    Titre : On some aspects of frequentist properties of Bayesian non and semi-parametric approaches

  2. Catia Scricciolo, Université Bocconi, Milan

    Titre : Bayes and empirical Bayes: do they merge?

    Résumé : Bayesian inference is attractive for its coherence and good frequentist properties. However, it is a common experience that eliciting a honest prior may be difficult and, in practice, people often take an empirical Bayes approach, plugging empirical estimates of the prior hyperparameters into the posterior distribution. Even if not rigorously justified, the underlying idea is that, when the sample size is large, empirical Bayes leads to “similar” inferential answers. Yet, precise mathematical results seem to be missing. In this work, we give a more rigorous justification in terms of merging of Bayes and empirical Bayes posterior distributions. We consider two notions of merging: Bayesian weak merging and frequentist merging in total variation. Since weak merging is related to consistency, we provide sufficient conditions for consistency of empirical Bayes posteriors. Also, we show that, under regularity conditions, the empirical Bayes procedure asymptotically selects the value of the hyperparameter for which the prior mostly favors the “truth”. Examples include empirical Bayes density estimation with Dirichlet process mixtures.
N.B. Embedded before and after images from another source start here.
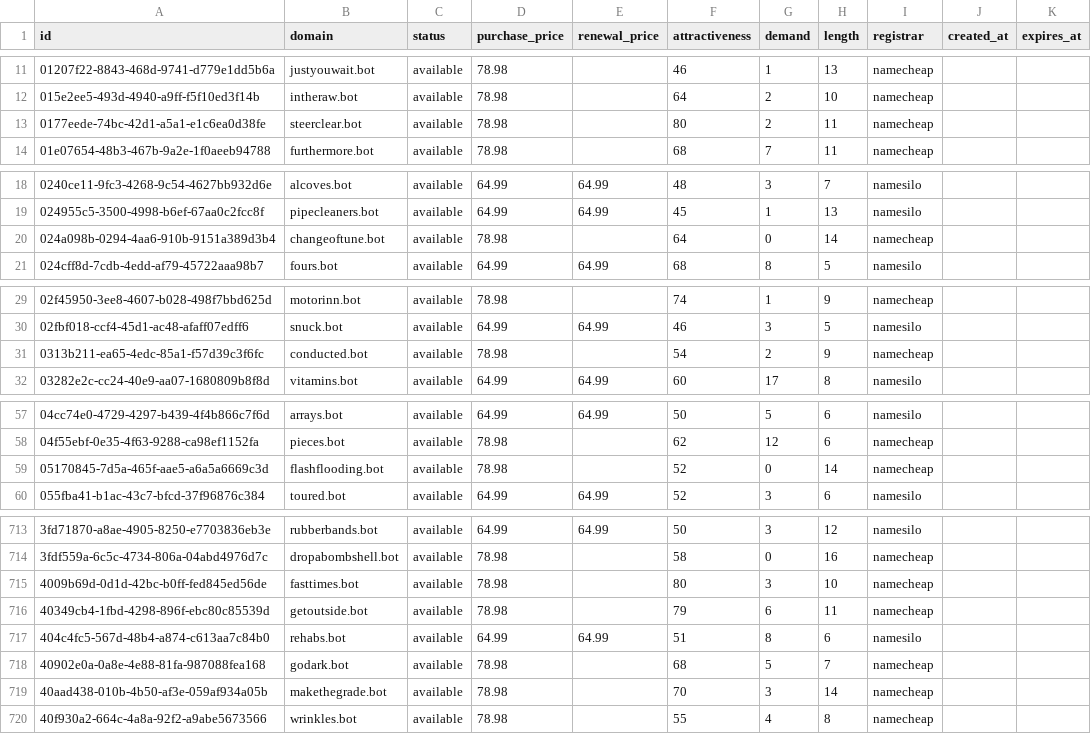
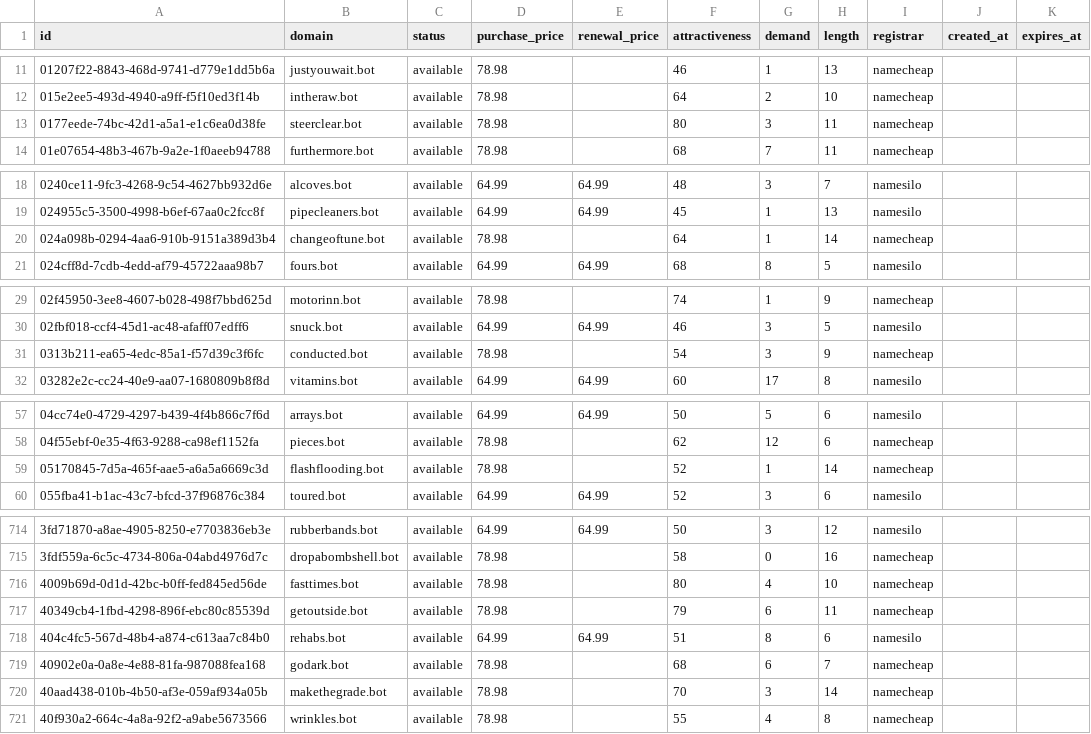
Before and after one commit to UniqueDomains/bot-oneword-domains, a CSV file: bot.csv, drawn as a sheet; only a part is shown, gaps mark what is left out; the diff covers the shown part only.

```diff
--- a/bot.csv
+++ b/bot.csv
@@ -12,3 +12,3 @@ id,domain,status,purchase_price,renewal_price,attractiveness,demand,length,regis
 015e2ee5-493d-4940-a9ff-f5f10ed3f14b,intheraw.bot,available,78.98,,64,2,10,namecheap,,
-0177eede-74bc-42d1-a5a1-e1c6ea0d38fe,steerclear.bot,available,78.98,,80,2,11,namecheap,,
+0177eede-74bc-42d1-a5a1-e1c6ea0d38fe,steerclear.bot,available,78.98,,80,3,11,namecheap,,
 01e07654-48b3-467b-9a2e-1f0aeeb94788,furthermore.bot,available,78.98,,68,7,11,namecheap,,
@@ -19,3 +19,3 @@ id,domain,status,purchase_price,renewal_price,attractiveness,demand,length,regis
 024955c5-3500-4998-b6ef-67aa0c2fcc8f,pipecleaners.bot,available,64.99,64.99,45,1,13,namesilo,,
-024a098b-0294-4aa6-910b-9151a389d3b4,changeoftune.bot,available,78.98,,64,0,14,namecheap,,
+024a098b-0294-4aa6-910b-9151a389d3b4,changeoftune.bot,available,78.98,,64,1,14,namecheap,,
 024cff8d-7cdb-4edd-af79-45722aaa98b7,fours.bot,available,64.99,64.99,68,8,5,namesilo,,
@@ -30,3 +30,3 @@ id,domain,status,purchase_price,renewal_price,attractiveness,demand,length,regis
 02fbf018-ccf4-45d1-ac48-afaff07edff6,snuck.bot,available,64.99,64.99,46,3,5,namesilo,,
-0313b211-ea65-4edc-85a1-f57d39c3f6fc,conducted.bot,available,78.98,,54,2,9,namecheap,,
+0313b211-ea65-4edc-85a1-f57d39c3f6fc,conducted.bot,available,78.98,,54,3,9,namecheap,,
 03282e2c-cc24-40e9-aa07-1680809b8f8d,vitamins.bot,available,64.99,64.99,60,17,8,namesilo,,
@@ -58,3 +58,3 @@ id,domain,status,purchase_price,renewal_price,attractiveness,demand,length,regis
 04f55ebf-0e35-4f63-9288-ca98ef1152fa,pieces.bot,available,78.98,,62,12,6,namecheap,,
-05170845-7d5a-465f-aae5-a6a5a6669c3d,flashflooding.bot,available,78.98,,52,0,14,namecheap,,
+05170845-7d5a-465f-aae5-a6a5a6669c3d,flashflooding.bot,available,78.98,,52,1,14,namecheap,,
 055fba41-b1ac-43c7-bfcd-37f96876c384,toured.bot,available,64.99,64.99,52,3,6,namesilo,,
@@ -714,6 +715,6 @@ id,domain,status,purchase_price,renewal_price,attractiveness,demand,length,regis
 3fdf559a-6c5c-4734-806a-04abd4976d7c,dropabombshell.bot,available,78.98,,58,0,16,namecheap,,
-4009b69d-0d1d-42bc-b0ff-fed845ed56de,fasttimes.bot,available,78.98,,80,3,10,namecheap,,
+4009b69d-0d1d-42bc-b0ff-fed845ed56de,fasttimes.bot,available,78.98,,80,4,10,namecheap,,
 40349cb4-1fbd-4298-896f-ebc80c85539d,getoutside.bot,available,78.98,,79,6,11,namecheap,,
 404c4fc5-567d-48b4-a874-c613aa7c84b0,rehabs.bot,available,64.99,64.99,51,8,6,namesilo,,
-40902e0a-0a8e-4e88-81fa-987088fea168,godark.bot,available,78.98,,68,5,7,namecheap,,
+40902e0a-0a8e-4e88-81fa-987088fea168,godark.bot,available,78.98,,68,6,7,namecheap,,
 40aad438-010b-4b50-af3e-059af934a05b,makethegrade.bot,available,78.98,,70,3,14,namecheap,,
```
Also changed, not shown: 1 added row, 1 removed row and 34 edited cells elsewhere in this file, 4 other files.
    (Joint work with Sonia Petrone and Judith Rousseau)

  3. Bas Kleijn, Université d’Amsterdam

    Titre : Semiparametric posterior limits for regular and some irregular problems

    Résumé : We consider the Bayesian procedure from the frequentist perspective with a focus on marginal posterior limit distributions in regular (LAN) and some irregular (LAE) semiparametric estimation problems. In the early 1950’s Le Cam established the celebrated Bernstein-Von Mises theorem for regular (LAN) parametric estimation problems. In this talk, we extend Le Cam’s theorem to regular semiparametric context, showing that the marginal posterior for the parameter of interest converges to the sampling distribution of any efficient semiparametric point-estimator, under straightforward conditions on model and prior. The methodology can be extended further to a class of irregular semiparametric estimation problems introduced by Ibrahimov and Hasminski which are not smooth but display what is called locally asymptotically exponentiality (LAE). We establish an exponential Bernstein-Von Mises limit for the marginal posterior in LAE semiparametric problems.

    (Based on collaborations with P. Bickel and B. Knapik)

  4. J.-B. Salomond, Université Paris Dauphine (

    Titre : Adaptive Bayes test for monotonicity

    Résumé : We study the asymptotic behaviour of a Bayesian nonparametric test of qualitative hypotheses. More precisely, we focus on the problem of testing the monotonicity of a regression function, following an on going work of [MR11]. Even if some results are known in the frequentist framework, no Bayesian testing procedure has been proposed, at least none has been studied theoretically. The test proposed in this work is straightforward to implement, which is a great advantage compared to the frequentist tests proposed in the literature. We prove consistency of our testing procedure and also derive an upper bound on its separation rate. The separation rate is the rate at which the minimal distance between the null and a given alternative, for which the test procedure is consistent, decreases with the number of observations. In our case, these alternative classes of regression functions will be defined in terms of Hölder smoothness and in terms of their distance to the set of monotone regression functions. We also prove that our procedure is adaptive, in the sense that it does not depend on the smoothness of the regression function under the alternative, and leads to the optimal (up to a log factor) separation rate, for all classes of Hölder function with smoothness bounded by 1.


[GGv00]   Subhashis Ghosal, Jayanta K. Ghosh, and Aad W. van der Vaart. Convergence rates of posterior distributions. Ann. Statist., 28(2):500–531, 2000.

[Gho99]    Subhashis Ghosal. Asymptotic normality of posterior distributions in high-dimensional linear models. Bernoulli, 5(2):315–331, 1999.

[MR11]    R. McVinish and J. Rousseau. Bayesian testing of decreasing densities. 2011.